|Scope||218 pages; 14 × 21.6 cm|
|Publisher/Producer||Cambridge University Press|
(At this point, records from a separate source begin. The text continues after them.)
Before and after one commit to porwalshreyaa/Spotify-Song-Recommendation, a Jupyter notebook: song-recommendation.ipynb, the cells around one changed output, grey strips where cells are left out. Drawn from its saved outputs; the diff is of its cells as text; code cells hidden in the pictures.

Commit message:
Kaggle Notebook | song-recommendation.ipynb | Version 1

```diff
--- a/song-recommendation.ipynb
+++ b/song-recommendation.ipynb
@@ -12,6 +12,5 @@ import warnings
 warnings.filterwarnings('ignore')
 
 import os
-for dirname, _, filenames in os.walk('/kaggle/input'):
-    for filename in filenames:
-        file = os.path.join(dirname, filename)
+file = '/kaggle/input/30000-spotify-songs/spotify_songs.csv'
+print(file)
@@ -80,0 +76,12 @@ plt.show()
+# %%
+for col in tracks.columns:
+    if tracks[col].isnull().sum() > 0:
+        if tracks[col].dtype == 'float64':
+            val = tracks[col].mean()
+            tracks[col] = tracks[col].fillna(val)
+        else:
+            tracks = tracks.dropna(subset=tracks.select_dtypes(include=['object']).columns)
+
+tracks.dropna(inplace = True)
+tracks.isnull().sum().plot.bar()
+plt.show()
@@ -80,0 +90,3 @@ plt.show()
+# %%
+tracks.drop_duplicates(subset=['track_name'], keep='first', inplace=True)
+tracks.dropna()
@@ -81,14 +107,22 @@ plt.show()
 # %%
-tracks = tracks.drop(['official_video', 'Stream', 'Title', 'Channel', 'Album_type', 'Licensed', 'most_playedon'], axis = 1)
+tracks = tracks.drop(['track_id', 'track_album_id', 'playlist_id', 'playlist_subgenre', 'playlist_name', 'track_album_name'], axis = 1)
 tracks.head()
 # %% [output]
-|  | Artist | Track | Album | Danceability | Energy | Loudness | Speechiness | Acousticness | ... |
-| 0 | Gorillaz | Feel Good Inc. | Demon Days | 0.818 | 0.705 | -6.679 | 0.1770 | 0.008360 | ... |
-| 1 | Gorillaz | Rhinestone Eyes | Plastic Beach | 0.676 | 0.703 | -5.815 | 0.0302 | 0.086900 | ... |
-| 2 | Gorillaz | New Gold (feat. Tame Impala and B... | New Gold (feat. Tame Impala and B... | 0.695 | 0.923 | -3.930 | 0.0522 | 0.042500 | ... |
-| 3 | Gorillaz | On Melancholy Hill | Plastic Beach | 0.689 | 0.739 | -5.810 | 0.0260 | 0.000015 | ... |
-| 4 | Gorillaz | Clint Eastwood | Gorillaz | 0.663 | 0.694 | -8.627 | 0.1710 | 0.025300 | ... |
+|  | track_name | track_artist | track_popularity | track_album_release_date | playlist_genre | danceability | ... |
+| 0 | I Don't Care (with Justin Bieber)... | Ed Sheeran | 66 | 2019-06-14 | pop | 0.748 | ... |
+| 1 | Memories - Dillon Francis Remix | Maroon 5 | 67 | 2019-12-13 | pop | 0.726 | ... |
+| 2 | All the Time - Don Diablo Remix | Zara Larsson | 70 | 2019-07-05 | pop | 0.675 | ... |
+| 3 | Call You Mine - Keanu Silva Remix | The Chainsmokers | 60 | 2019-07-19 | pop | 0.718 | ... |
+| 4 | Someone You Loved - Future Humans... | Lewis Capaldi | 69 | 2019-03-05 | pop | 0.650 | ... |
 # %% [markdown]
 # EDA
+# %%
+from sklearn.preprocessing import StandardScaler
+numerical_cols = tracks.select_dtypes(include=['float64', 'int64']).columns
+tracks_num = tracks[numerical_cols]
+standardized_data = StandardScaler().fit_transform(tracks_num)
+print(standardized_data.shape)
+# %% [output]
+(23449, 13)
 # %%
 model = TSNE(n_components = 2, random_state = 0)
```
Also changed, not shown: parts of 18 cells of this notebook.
Modest Musorgsky is Russia's greatest musical dramatist. When he died in 1881 in St Petersburg at the age of forty-two, in poverty and relative obscurity, he was known for a single opera, Boris Godunov and a handful of eccentric 'realistic' songs set to prosaic Russian texts. He had no institutional connections, no 'degree', no family of his own, not even a permanent address. Except for Franz Liszt, no composer of stature knew of him outside Russia. Through the loyal (if controversial) intervention of his friends, his works survived in various editings into the early twentieth century, when revivals and evolving musical tastes restored him to new life. This account of his life, first published in 1999, emphasizes the psychological and economic factors that contributed to the composer's remarkable rise and tragic, premature end and is the first brief biography in English to make use of materials published in the new, de-Sovietized Russian academic climate.